Adapting to a Changed Legal Marketplace

John M. Westcott

During the “golden age of law firm growth” from the late 1960s until 2007, most large law firms adopted a default growth strategy, increasing practice areas and offices, aided by the momentum of the tail winds of law firm growth. Since the recession of 2008-2009, however, the legal marketplace has drastically changed.

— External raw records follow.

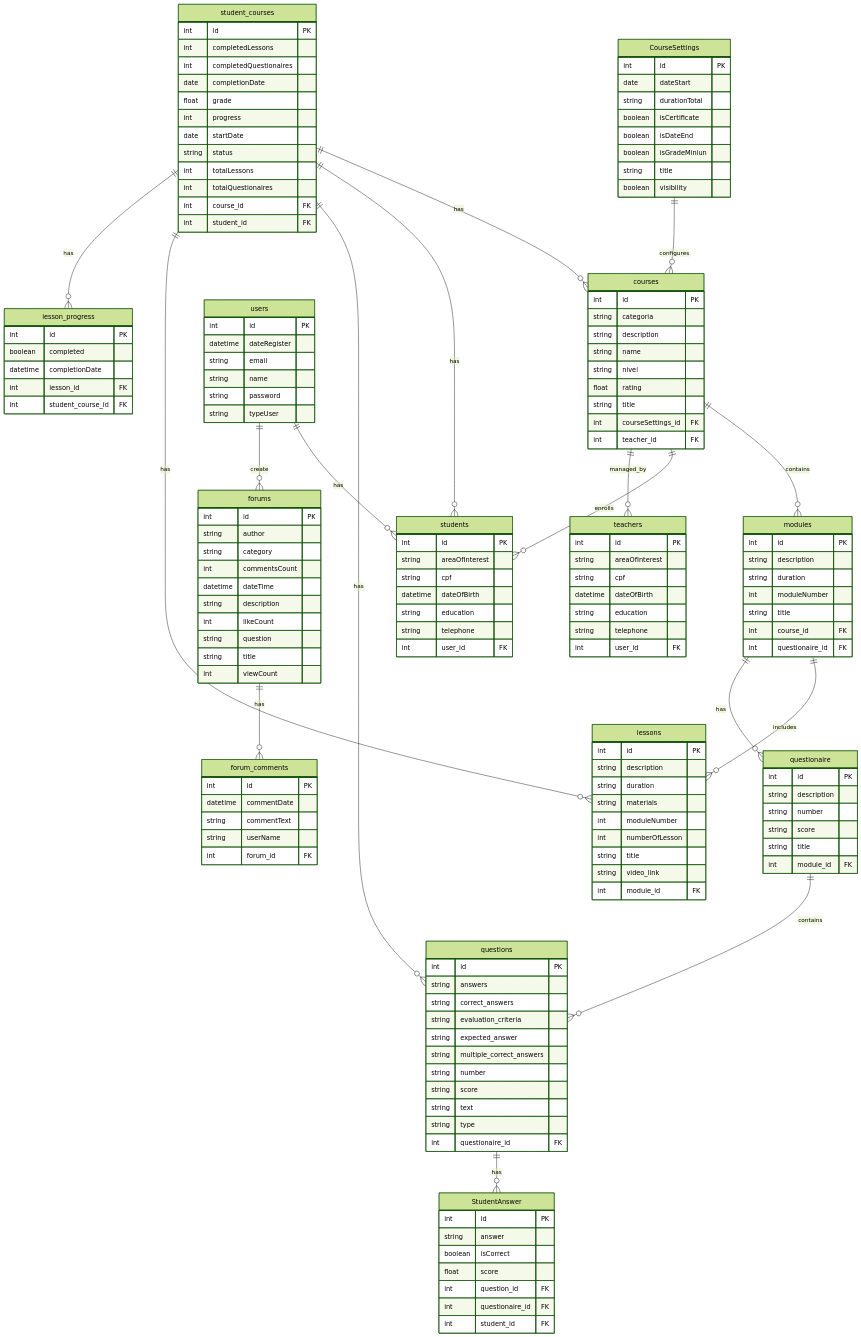
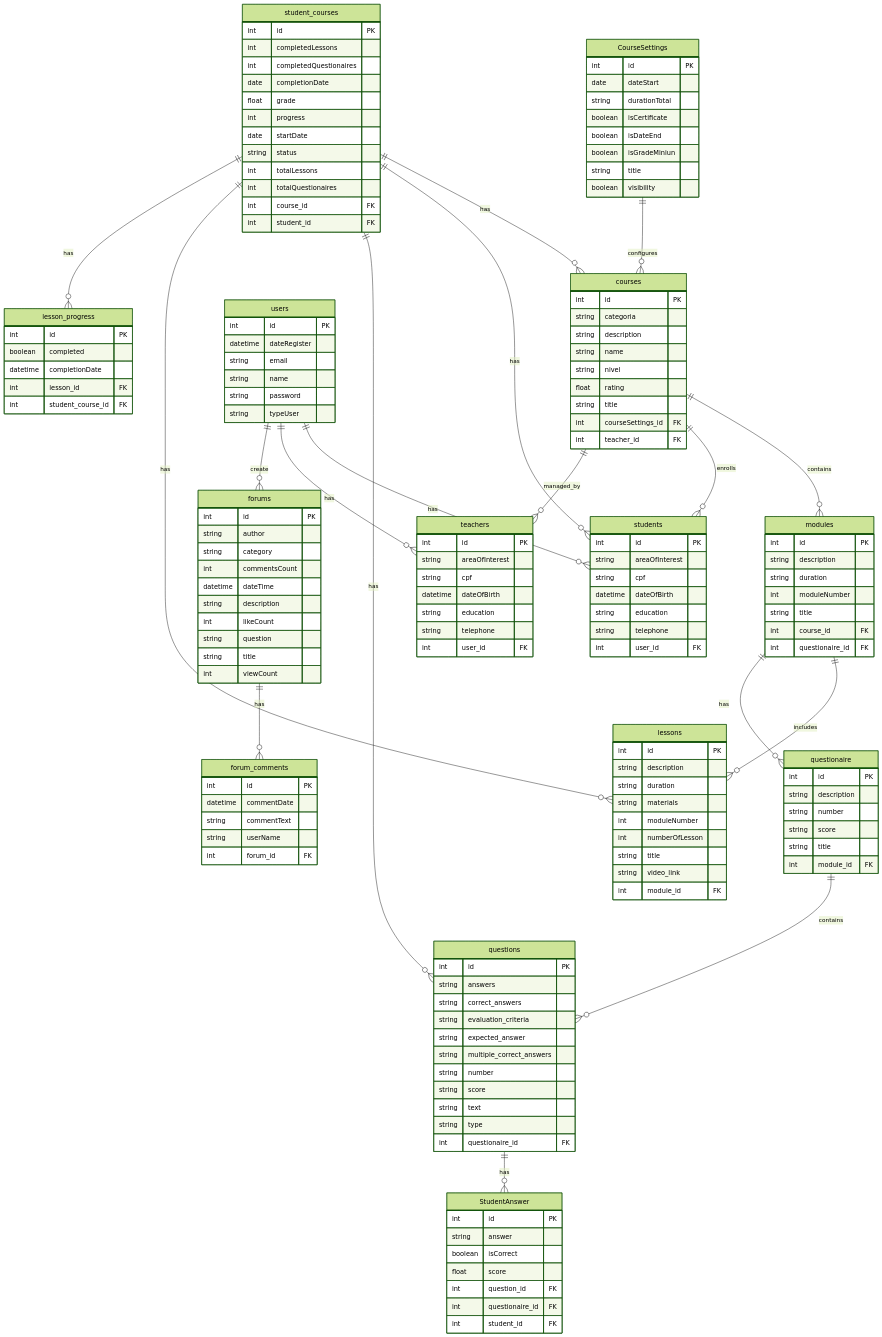
The diagram in README.md (StephanyeCunto/CapyCourses), drawn with Mermaid (forest theme) before and after one commit. The commit also changed 39 other files, not shown here.

```diff
--- a/README.md
+++ b/README.md
@@ -412,6 +412,7 @@
 questions ||--o{ StudentAnswer : has
 
     users ||--o{ students : has
+    users ||--o{teachers : has
     users {
         int id PK
         datetime dateRegister
```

In this timely book, Jay Westcott suggests strategic building blocks that firms can adopt in order to adapt themselves to this radical change and prosper as lasting institutions.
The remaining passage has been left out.